Many years later, there’s a store in London called Unpackaged.  It is BYOE – Bring Your Own Everything, except the food you purchase.  They have that part.  They sell it in bulk and customers bring their own containers to take it home.  If you think you have a particularly heavy container, they will weigh it first and then deduct the weight from the final price.  Otherwise, they will offer their discount for any container that customers bring–including for the person who brings plastic bottles for lentils.  And yes, they let you bring your own bags, too.

Have you experienced a new food business in your corner of the world?  If so, I’d love to hear about it.  Opportunity — here we come!

I know somebody who knows somebody.

And this Somebody Dos was telling President Obama about the flaws in the American food system.

I wasn’t there, but I think he mentioned:

  • The government pays subsidies to farmers to grow primarily corn and soybeans.  For real cheap.
  • The cheap corn becomes feed for cattle (not their natural diet, by the way) and the basis for high-fructose corn syrup that gives fake flavor to things we’ve taken to calling food.
  • This processed food has no nourishment in it, so we eat more and more of it to fill up.  Here I imagine that Somebody Dos leaned in and said, “Really?  An epidemic of obesity?  We’re going to allow for that?”
  • To make ends meet with the cheap crop sales to agribusiness, farmers use pesticides to get the highest yield possible.  The pesticides may work for awhile, but with time, the insects and diseases fight back and introduce resistant populations.
  • The pesticides make our people and our land sick.

You know what Obama said?  May I paraphrase since – you know – I wasn’t there?

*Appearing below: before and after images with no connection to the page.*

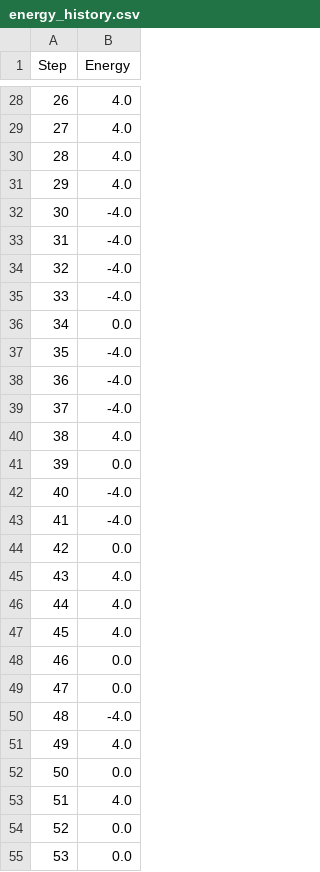
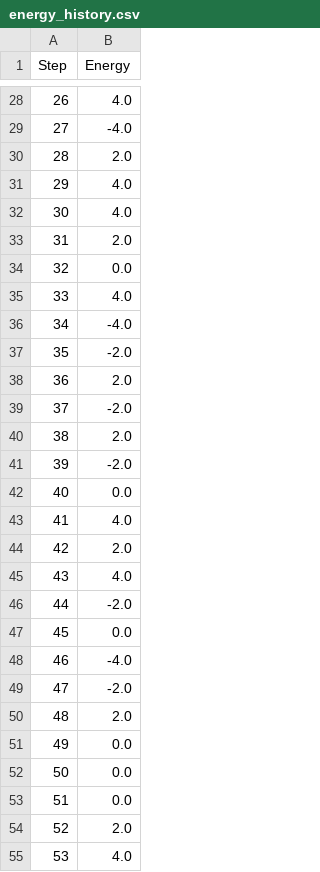
Before and after one commit to nonizawa/graph_gen_annealing, a CSV file: history/energy_history.csv, drawn as a sheet; only a part is shown, gaps mark what is left out; the diff covers the shown part only.

```diff
--- a/history/energy_history.csv
+++ b/history/energy_history.csv
@@ -28,28 +28,28 @@ Step,Energy
 26,4.0
-27,4.0
-28,4.0
+27,-4.0
+28,2.0
 29,4.0
-30,-4.0
-31,-4.0
-32,-4.0
-33,-4.0
-34,0.0
-35,-4.0
-36,-4.0
-37,-4.0
-38,4.0
-39,0.0
-40,-4.0
-41,-4.0
-42,0.0
+30,4.0
+31,2.0
+32,0.0
+33,4.0
+34,-4.0
+35,-2.0
+36,2.0
+37,-2.0
+38,2.0
+39,-2.0
+40,0.0
+41,4.0
+42,2.0
 43,4.0
-44,4.0
-45,4.0
-46,0.0
-47,0.0
-48,-4.0
-49,4.0
+44,-2.0
+45,0.0
+46,-4.0
+47,-2.0
+48,2.0
+49,0.0
 50,0.0
-51,4.0
-52,0.0
-53,0.0
+51,0.0
+52,2.0
+53,4.0
```
Also changed, not shown: 56 edited cells elsewhere in this file, history/spin_history.csv, result/result.csv, 7 other files.
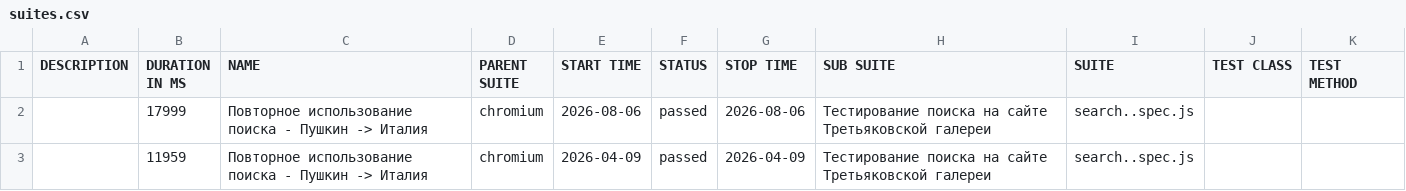
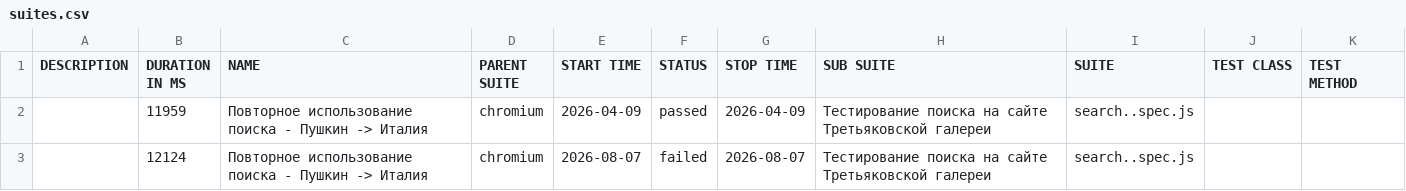
Before and after one commit to Kemont2H/tretyakov-tests, a CSV file: data/suites.csv, drawn as a sheet.

```diff
--- a/data/suites.csv
+++ b/data/suites.csv
@@ -1,3 +1,3 @@
 "DESCRIPTION","DURATION IN MS","NAME","PARENT SUITE","START TIME","STATUS","STOP TIME","SUB SUITE","SUITE","TEST CLASS","TEST METHOD"
-"","17999","Повторное использование поиска - Пушкин -> Италия","chromium","2026-08-06","passed","2026-08-06","Тестирование поиска на сайте Третьяковской галереи","search..spec.js","",""
 "","11959","Повторное использование поиска - Пушкин -> Италия","chromium","2026-04-09","passed","2026-04-09","Тестирование поиска на сайте Третьяковской галереи","search..spec.js","",""
+"","12124","Повторное использование поиска - Пушкин -> Италия","chromium","2026-08-07","failed","2026-08-07","Тестирование поиска на сайте Третьяковской галереи","search..spec.js","",""
```
Also changed, not shown: 30 other files.
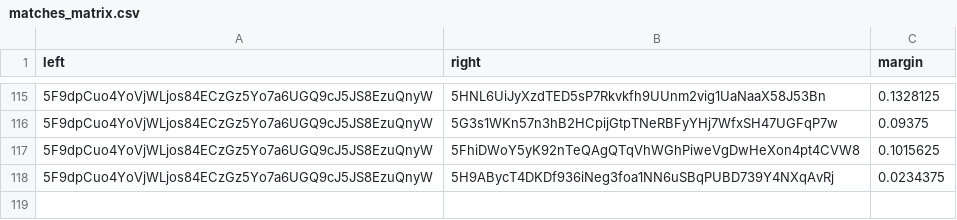
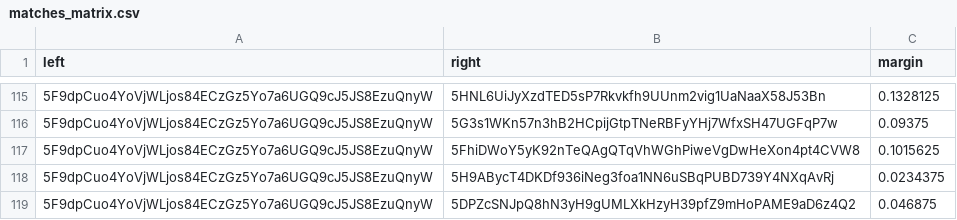
Before and after one commit to 404-Repo/404-active-competition, a CSV file: rounds/5/matches_matrix.csv, drawn as a sheet; only a part is shown, gaps mark what is left out; the diff names each change by its address in the sheet, - before the commit and + after, or states it on an @@ line.

Commit message:
Update matches matrix for round 5

```diff
--- a/rounds/5/matches_matrix.csv
+++ b/rounds/5/matches_matrix.csv
+row 119: 5F9dpCuo4YoVjWLjos84ECzGz5Yo7a6UGQ9cJ5JS8EzuQnyW | 5DPZcSNJpQ8hN3yH9gUMLXkHzyH39pfZ9mHoPAME9aD6z4Q2 | 0.046875
```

The President said, “On a personal note, I completely agree with you.  But you have to show me the movement.”

So, now we’re all here.  You talk to your friends and I’ll talk to mine.